Every line below that holds the string "Workshop" should be copied out.

------------------------------------

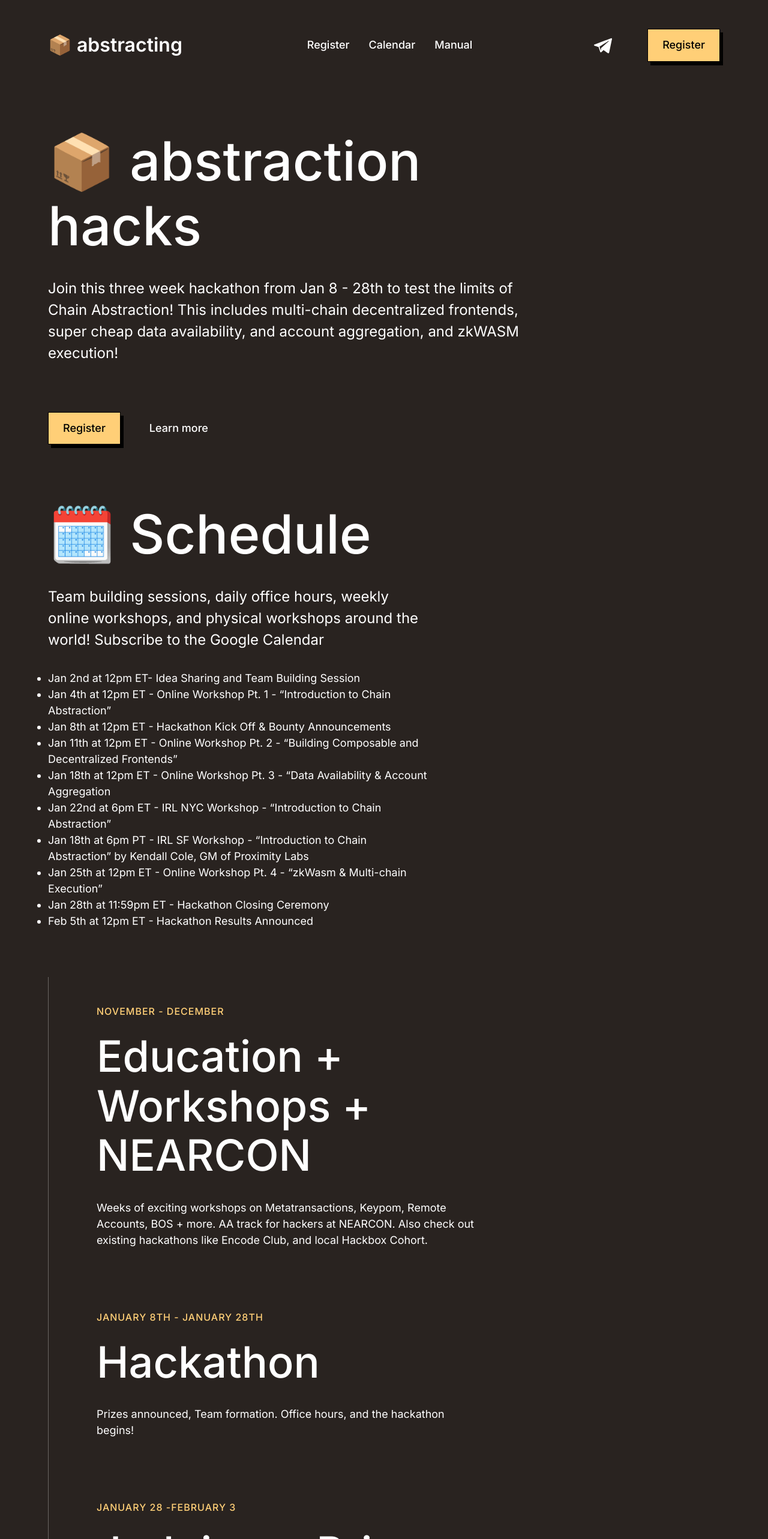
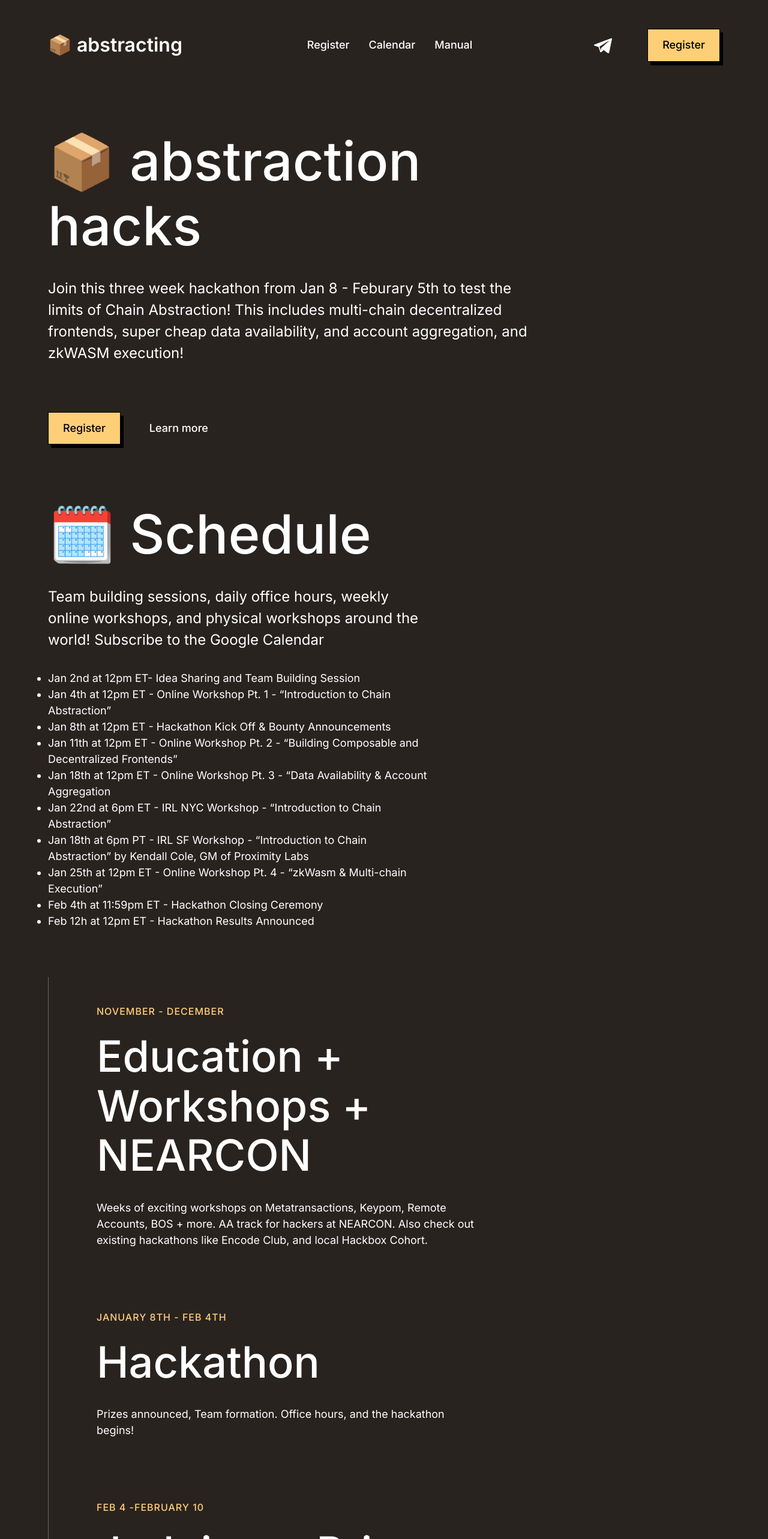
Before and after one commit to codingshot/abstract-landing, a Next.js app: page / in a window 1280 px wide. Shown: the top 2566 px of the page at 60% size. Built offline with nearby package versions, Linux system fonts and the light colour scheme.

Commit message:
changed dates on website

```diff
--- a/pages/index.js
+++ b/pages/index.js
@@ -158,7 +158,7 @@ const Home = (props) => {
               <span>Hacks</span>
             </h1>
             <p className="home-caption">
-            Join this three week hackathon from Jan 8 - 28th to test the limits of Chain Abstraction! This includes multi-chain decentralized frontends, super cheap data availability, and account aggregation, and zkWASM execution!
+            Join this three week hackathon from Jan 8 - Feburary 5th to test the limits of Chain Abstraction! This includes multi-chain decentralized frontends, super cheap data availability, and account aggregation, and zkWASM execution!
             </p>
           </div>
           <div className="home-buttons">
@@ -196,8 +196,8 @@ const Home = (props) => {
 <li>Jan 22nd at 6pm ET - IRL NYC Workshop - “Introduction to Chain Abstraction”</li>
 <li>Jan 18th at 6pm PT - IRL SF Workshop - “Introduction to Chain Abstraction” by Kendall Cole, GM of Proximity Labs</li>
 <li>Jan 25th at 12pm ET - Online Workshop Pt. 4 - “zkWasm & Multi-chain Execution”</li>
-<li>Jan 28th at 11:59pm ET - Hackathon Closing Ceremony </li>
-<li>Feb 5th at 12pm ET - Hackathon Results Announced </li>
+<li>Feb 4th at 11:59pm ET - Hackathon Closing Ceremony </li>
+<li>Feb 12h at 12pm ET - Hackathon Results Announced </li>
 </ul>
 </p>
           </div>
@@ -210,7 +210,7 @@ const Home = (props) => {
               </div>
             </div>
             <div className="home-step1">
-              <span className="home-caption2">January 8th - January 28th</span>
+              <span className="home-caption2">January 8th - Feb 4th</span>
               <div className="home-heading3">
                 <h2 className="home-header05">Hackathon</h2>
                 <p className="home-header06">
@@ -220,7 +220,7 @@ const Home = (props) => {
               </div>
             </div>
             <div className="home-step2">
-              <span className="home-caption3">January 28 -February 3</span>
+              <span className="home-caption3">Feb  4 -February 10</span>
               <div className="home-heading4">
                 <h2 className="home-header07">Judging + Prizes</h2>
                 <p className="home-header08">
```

------------------------------------

** Response **
 <li>Jan 22nd at 6pm ET - IRL NYC Workshop - “Introduction to Chain Abstraction”</li>
 <li>Jan 18th at 6pm PT - IRL SF Workshop - “Introduction to Chain Abstraction” by Kendall Cole, GM of Proximity Labs</li>
 <li>Jan 25th at 12pm ET - Online Workshop Pt. 4 - “zkWasm & Multi-chain Execution”</li>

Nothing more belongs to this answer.